Africa’s agriculture sector losing 3.6 trn USD due to impact of invasive species
NAIROBI, May 21 (Xinhua) — The agriculture sector in Africa is losing about 3.6 trillion U.S. dollars annually due to damages caused by invasive alien species, says a study launched in Nairobi on Thursday.
According to the study conducted by researchers affiliated with the Centre for Agriculture and Biosciences International (CABI), the loss to agriculture linked to invasive species is equivalent to about 1.5 times the GDP of all African countries combined.
“An estimated 3.6 trillion dollars a year impact of Invasive Alien Species on Africa’s agricultural sector is a tremendous loss where over 80 percent of people living in rural areas rely on the crops they grow for food and income,” said Dennis Rangi, director-general, Development at CABI.
He said that governments should respond forcefully to invasive species that have compromised Africa’s ability to feed its growing population.
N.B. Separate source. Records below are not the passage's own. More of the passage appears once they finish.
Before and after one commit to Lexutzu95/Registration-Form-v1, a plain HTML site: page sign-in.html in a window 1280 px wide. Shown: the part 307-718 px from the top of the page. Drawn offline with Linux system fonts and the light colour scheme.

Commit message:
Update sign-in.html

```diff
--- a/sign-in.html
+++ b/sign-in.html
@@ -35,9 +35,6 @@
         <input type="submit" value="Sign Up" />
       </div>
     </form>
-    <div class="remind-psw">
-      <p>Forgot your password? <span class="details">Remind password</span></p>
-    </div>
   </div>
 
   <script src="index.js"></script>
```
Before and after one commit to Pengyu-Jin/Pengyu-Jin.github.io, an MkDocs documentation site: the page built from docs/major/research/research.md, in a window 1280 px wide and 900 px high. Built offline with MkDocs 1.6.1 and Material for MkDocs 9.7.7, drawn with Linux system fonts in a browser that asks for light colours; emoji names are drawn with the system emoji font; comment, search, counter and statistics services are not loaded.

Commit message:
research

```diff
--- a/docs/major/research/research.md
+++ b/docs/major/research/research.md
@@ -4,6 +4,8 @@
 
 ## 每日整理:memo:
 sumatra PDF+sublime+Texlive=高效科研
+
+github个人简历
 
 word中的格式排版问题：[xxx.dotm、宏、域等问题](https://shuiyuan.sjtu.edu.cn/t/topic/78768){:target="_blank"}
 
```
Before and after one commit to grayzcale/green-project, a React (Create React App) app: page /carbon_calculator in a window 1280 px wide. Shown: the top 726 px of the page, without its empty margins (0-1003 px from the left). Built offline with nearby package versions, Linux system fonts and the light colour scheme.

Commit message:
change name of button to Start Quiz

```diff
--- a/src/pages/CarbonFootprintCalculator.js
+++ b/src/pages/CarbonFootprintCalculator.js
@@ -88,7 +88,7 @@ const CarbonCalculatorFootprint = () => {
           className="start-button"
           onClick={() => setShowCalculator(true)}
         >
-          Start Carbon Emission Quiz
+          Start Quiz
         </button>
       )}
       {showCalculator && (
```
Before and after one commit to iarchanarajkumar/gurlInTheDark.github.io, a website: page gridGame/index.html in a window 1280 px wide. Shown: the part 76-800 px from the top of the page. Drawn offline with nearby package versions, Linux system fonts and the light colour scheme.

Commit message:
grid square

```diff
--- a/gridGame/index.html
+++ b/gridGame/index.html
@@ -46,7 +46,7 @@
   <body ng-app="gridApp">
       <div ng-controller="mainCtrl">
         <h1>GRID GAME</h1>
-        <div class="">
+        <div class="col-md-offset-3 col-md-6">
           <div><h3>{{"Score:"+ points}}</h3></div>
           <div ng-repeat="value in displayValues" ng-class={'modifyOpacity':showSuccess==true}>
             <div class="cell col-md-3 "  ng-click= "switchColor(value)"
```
The new study says the average annual cost of invasive species per African country was about 76.32 billion dollars while fall armyworm (FAW) caused losses to crops amounting to 9.4 billion dollars in the continent.
According to the study, Tuta absoluta, one of the leading tomato pests caused the highest annual yield losses estimated at 11.45 billion dollars.
It says that yield losses of key staples like maize, tomato, cassava, mango, and banana stood at about 82.2 billion dollars while loss of income derived from livestock stood at 173 million dollars.
Rene Eschen, lead author of the study, said the study highlights the need for measures that prevent new species from arriving and established species from spreading, and that reduce management costs for widely present and impactful species through methods such as biocontrol.
Josefa Sacko, commissioner for Agriculture, Rural Development, Blue Economy and Sustainable Environment at the African Union Commission (AUC) said the study reinforced the urgency to combat invasive species that have derailed the transformation of food systems in the continent.
“Managing invasive alien species is an absolute imperative if Africa’s agriculture is to meet its full potential and feed its growing population – which is expected to double to 2.5 billion people by 2050 – and contribute towards global food security,” said Sacko.